##### EXTRACTED DATA #####
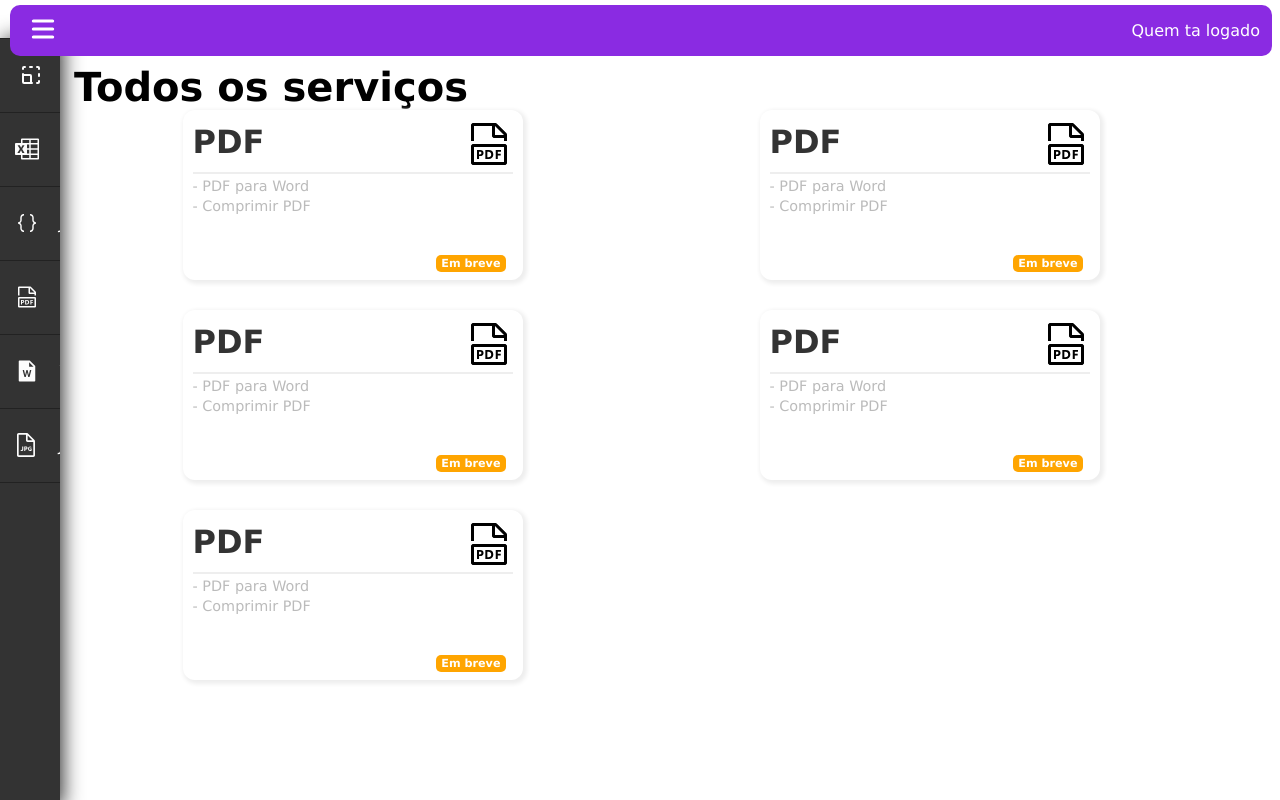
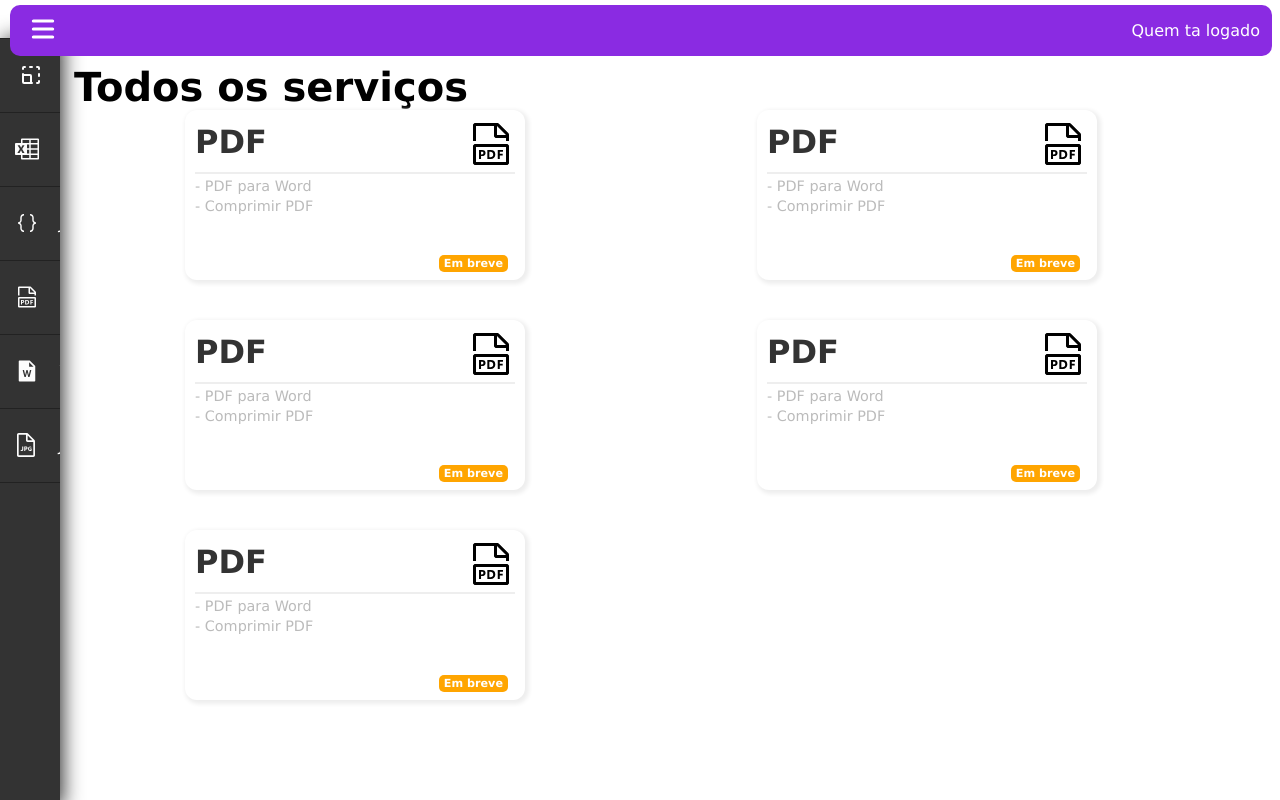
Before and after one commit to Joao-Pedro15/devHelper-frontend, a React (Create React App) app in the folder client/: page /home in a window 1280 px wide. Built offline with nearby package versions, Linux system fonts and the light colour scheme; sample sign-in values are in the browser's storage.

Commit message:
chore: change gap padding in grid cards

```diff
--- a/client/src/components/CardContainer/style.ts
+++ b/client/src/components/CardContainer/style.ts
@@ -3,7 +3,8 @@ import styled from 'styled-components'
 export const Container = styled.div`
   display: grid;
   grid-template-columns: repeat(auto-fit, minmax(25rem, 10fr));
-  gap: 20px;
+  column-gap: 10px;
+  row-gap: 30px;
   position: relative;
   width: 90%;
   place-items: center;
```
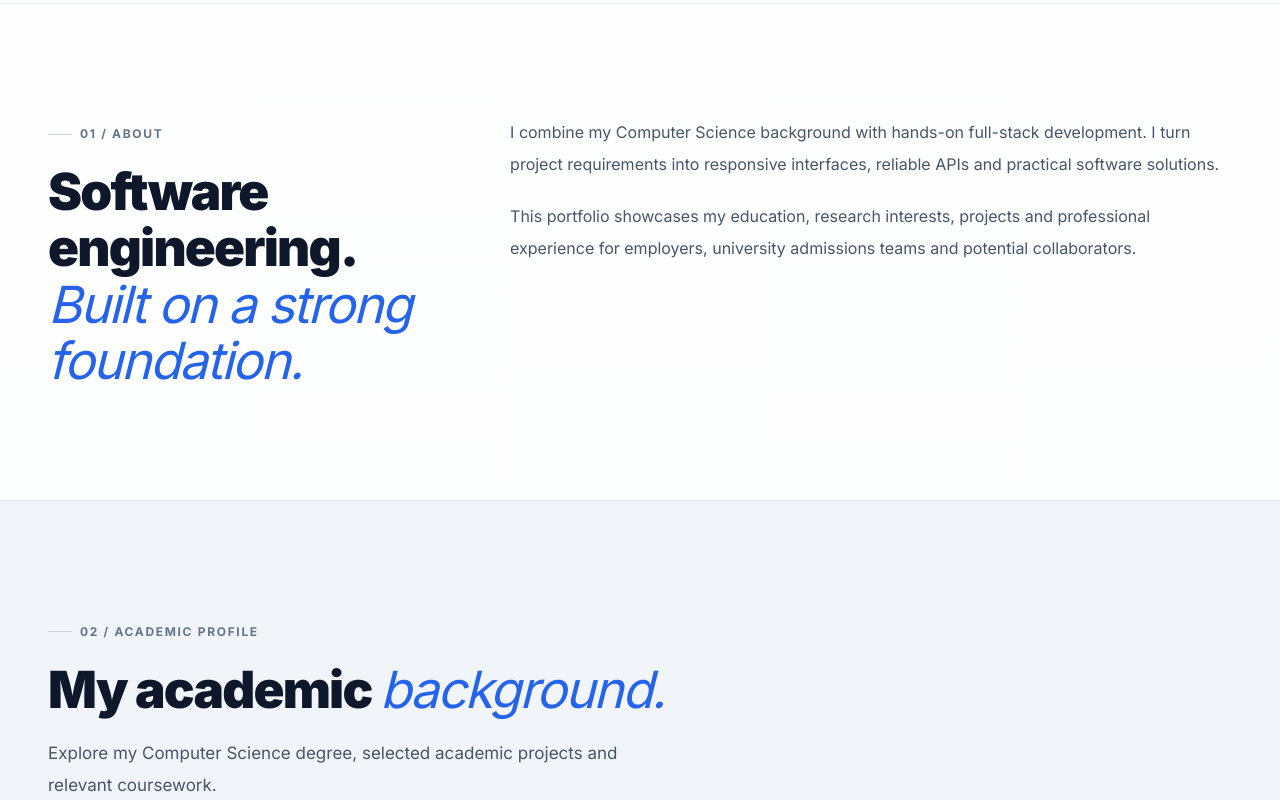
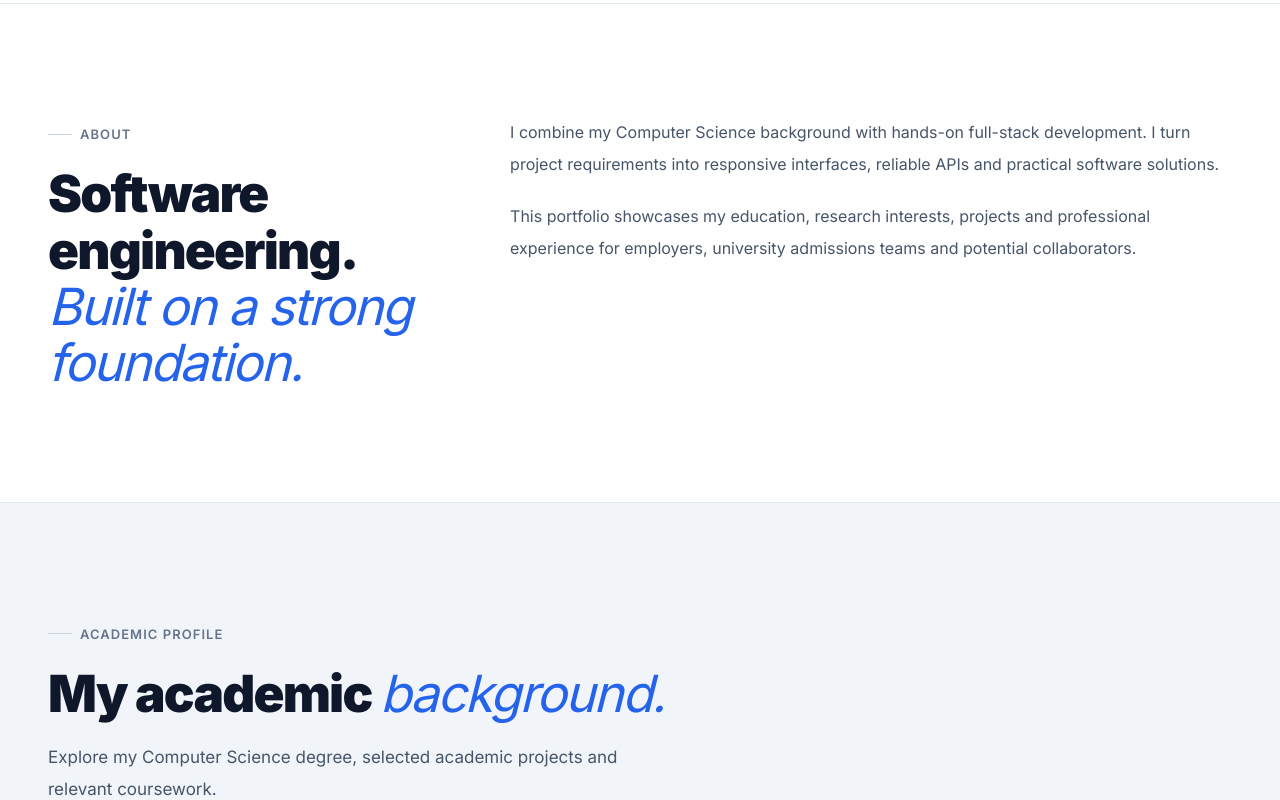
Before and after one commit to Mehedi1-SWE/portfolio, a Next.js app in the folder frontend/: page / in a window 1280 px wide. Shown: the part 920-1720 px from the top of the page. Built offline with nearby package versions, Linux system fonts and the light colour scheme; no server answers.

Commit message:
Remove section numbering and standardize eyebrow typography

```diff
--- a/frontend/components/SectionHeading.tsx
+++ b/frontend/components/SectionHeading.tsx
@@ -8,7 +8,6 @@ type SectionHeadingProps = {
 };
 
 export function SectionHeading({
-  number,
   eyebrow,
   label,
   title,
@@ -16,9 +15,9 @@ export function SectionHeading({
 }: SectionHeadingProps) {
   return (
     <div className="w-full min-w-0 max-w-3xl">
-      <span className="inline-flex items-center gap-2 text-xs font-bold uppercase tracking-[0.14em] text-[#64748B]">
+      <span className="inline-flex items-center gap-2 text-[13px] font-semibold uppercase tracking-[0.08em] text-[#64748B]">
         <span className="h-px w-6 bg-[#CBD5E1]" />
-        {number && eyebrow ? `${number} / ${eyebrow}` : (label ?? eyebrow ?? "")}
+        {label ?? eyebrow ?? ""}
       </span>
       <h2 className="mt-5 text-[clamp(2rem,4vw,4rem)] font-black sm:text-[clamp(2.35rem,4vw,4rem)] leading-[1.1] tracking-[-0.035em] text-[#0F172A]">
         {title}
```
#####
### DIRECTIONS FOR THIS TASK
Each record above is to be copied out exactly; its pictures are not.

### RESULT OF THE EXERCISE
Before and after one commit to Joao-Pedro15/devHelper-frontend, a React (Create React App) app in the folder client/: page /home in a window 1280 px wide. Built offline with nearby package versions, Linux system fonts and the light colour scheme; sample sign-in values are in the browser's storage.

Commit message:
chore: change gap padding in grid cards

```diff
--- a/client/src/components/CardContainer/style.ts
+++ b/client/src/components/CardContainer/style.ts
@@ -3,7 +3,8 @@ import styled from 'styled-components'
 export const Container = styled.div`
   display: grid;
   grid-template-columns: repeat(auto-fit, minmax(25rem, 10fr));
-  gap: 20px;
+  column-gap: 10px;
+  row-gap: 30px;
   position: relative;
   width: 90%;
   place-items: center;
```
Before and after one commit to Mehedi1-SWE/portfolio, a Next.js app in the folder frontend/: page / in a window 1280 px wide. Shown: the part 920-1720 px from the top of the page. Built offline with nearby package versions, Linux system fonts and the light colour scheme; no server answers.

Commit message:
Remove section numbering and standardize eyebrow typography

```diff
--- a/frontend/components/SectionHeading.tsx
+++ b/frontend/components/SectionHeading.tsx
@@ -8,7 +8,6 @@ type SectionHeadingProps = {
 };
 
 export function SectionHeading({
-  number,
   eyebrow,
   label,
   title,
@@ -16,9 +15,9 @@ export function SectionHeading({
 }: SectionHeadingProps) {
   return (
     <div className="w-full min-w-0 max-w-3xl">
-      <span className="inline-flex items-center gap-2 text-xs font-bold uppercase tracking-[0.14em] text-[#64748B]">
+      <span className="inline-flex items-center gap-2 text-[13px] font-semibold uppercase tracking-[0.08em] text-[#64748B]">
         <span className="h-px w-6 bg-[#CBD5E1]" />
-        {number && eyebrow ? `${number} / ${eyebrow}` : (label ?? eyebrow ?? "")}
+        {label ?? eyebrow ?? ""}
       </span>
       <h2 className="mt-5 text-[clamp(2rem,4vw,4rem)] font-black sm:text-[clamp(2.35rem,4vw,4rem)] leading-[1.1] tracking-[-0.035em] text-[#0F172A]">
         {title}
```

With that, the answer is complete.